Keith Ferrazi reinforced the concept of tribes and that the new revolution is the relationship revolution. The job of a salesperson today is to solve what someone needs. An IBM study showed that your network is equal to your net worth. It takes some risk to create new relationships, so you need a system and process to manage your relationships versus managing your sales. Target individuals with whom you want to create relationships. Find a way to help and to give back. To be successful moving forward, you need to establish lifetime relationships, broaden your goal setting and lead with generosity.
Sally Hogshead agreed that salespeople need to create relationships, and took it one step further to say that you also need to be fascinating. It’s not that you learn to be fascinating, rather, you unlearn being boring. In a competitive environment, fascinating wins every time. You can choose to be the innovator or you can be comfortable. Being the best is not enough if no one notices or cares. Create relationships and be fascinating.
We have been trained to fit in; once you fit in, it is easier to ignore you. As you are making your way in business, are you connecting? In our competitive world, competence is no longer a scarce commodity. You can find competence anywhere. What are you doing to set yourself apart? Do you see your role as a problem-solver? Do you agree that you need to focus on creating relationships? This revolution is about humans creating relationships and working on the edge of the box. Set yourself apart and be fascinating.

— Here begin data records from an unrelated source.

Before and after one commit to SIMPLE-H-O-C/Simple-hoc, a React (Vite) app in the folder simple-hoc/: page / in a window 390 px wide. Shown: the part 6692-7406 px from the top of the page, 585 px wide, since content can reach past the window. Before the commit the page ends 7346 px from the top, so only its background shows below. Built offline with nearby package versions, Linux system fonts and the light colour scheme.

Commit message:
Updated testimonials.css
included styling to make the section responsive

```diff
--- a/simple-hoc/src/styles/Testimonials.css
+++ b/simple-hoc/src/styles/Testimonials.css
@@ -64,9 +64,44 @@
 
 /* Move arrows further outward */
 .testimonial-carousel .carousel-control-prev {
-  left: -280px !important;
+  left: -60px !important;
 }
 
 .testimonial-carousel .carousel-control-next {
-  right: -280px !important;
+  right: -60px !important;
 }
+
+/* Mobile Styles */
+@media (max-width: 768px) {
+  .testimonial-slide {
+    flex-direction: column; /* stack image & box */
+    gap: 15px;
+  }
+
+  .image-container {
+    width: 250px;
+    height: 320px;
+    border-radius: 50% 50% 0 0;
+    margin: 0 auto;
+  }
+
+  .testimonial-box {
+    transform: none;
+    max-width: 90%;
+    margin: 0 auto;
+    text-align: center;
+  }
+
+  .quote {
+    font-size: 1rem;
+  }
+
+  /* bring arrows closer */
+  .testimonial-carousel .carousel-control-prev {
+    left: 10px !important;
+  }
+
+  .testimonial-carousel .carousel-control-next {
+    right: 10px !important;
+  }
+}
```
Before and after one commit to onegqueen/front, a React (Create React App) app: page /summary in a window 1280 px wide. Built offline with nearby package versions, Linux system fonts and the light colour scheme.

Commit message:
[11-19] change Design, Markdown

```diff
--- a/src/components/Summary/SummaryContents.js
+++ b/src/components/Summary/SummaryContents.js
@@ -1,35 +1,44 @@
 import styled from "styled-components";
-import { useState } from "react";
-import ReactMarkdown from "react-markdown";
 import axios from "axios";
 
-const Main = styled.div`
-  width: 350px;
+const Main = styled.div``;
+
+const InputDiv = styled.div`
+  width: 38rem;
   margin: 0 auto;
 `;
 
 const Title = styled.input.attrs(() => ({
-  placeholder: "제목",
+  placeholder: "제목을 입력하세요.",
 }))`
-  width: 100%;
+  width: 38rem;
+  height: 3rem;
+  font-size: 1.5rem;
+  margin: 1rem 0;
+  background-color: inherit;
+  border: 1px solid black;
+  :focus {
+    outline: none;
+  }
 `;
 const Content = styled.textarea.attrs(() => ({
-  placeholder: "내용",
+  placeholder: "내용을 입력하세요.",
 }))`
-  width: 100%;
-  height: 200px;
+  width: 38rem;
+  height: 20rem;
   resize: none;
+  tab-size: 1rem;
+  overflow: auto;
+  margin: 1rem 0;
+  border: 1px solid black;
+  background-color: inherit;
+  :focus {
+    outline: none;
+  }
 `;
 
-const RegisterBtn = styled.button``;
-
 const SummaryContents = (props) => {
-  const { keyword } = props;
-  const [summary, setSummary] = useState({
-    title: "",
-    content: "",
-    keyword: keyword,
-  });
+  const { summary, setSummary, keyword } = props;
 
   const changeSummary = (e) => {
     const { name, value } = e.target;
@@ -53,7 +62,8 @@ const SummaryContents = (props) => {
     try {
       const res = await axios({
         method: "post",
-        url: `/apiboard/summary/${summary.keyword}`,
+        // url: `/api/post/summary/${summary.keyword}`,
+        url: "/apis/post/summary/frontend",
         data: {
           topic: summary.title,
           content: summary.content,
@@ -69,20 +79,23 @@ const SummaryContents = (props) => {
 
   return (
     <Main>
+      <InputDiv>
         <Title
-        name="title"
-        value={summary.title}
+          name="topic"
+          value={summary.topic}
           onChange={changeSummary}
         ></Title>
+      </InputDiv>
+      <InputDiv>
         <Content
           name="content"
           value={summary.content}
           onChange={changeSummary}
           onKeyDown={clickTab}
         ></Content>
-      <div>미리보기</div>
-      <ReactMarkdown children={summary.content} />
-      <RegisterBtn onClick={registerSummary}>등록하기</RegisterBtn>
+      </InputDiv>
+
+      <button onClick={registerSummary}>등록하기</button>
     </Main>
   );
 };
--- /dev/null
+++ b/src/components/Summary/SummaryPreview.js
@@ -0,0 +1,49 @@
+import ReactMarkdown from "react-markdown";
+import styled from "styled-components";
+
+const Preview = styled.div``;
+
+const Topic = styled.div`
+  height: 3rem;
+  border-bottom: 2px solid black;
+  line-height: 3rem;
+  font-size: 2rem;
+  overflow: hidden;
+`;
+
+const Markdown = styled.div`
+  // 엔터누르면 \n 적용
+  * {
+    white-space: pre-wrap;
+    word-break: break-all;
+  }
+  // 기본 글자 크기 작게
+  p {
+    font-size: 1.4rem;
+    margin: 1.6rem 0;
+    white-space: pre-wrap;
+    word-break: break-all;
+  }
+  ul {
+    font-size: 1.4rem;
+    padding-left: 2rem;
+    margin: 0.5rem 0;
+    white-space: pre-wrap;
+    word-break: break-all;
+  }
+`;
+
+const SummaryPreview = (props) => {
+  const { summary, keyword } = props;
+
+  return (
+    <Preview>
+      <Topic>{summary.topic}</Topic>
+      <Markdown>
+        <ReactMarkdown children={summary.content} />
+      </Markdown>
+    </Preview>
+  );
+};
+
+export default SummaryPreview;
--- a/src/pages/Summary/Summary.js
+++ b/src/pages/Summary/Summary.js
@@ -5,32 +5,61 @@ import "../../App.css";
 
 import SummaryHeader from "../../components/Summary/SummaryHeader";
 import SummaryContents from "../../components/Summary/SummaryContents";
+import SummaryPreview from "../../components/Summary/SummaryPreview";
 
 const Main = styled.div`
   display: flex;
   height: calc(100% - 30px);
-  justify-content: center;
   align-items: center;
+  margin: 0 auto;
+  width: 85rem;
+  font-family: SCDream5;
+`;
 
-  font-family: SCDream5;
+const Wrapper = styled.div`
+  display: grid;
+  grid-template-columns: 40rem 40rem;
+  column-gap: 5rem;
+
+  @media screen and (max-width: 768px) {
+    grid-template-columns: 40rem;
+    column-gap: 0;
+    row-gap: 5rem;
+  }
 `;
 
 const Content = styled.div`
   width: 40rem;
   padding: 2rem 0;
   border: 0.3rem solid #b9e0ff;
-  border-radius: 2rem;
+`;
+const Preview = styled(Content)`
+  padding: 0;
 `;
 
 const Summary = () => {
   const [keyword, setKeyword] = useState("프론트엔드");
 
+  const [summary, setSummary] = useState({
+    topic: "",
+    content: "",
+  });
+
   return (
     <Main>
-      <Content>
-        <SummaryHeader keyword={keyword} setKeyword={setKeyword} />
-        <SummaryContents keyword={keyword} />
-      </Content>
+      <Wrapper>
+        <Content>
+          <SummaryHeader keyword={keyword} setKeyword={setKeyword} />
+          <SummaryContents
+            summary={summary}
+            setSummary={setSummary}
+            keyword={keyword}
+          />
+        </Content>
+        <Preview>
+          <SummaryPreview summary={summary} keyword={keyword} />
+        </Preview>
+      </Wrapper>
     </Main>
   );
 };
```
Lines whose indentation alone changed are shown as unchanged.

Are you in the business of selling homes or placing mortgages or are you in the business of relationship development? What do you do to stand out from the crowd?
Director of Education
Real Estate Council of Alberta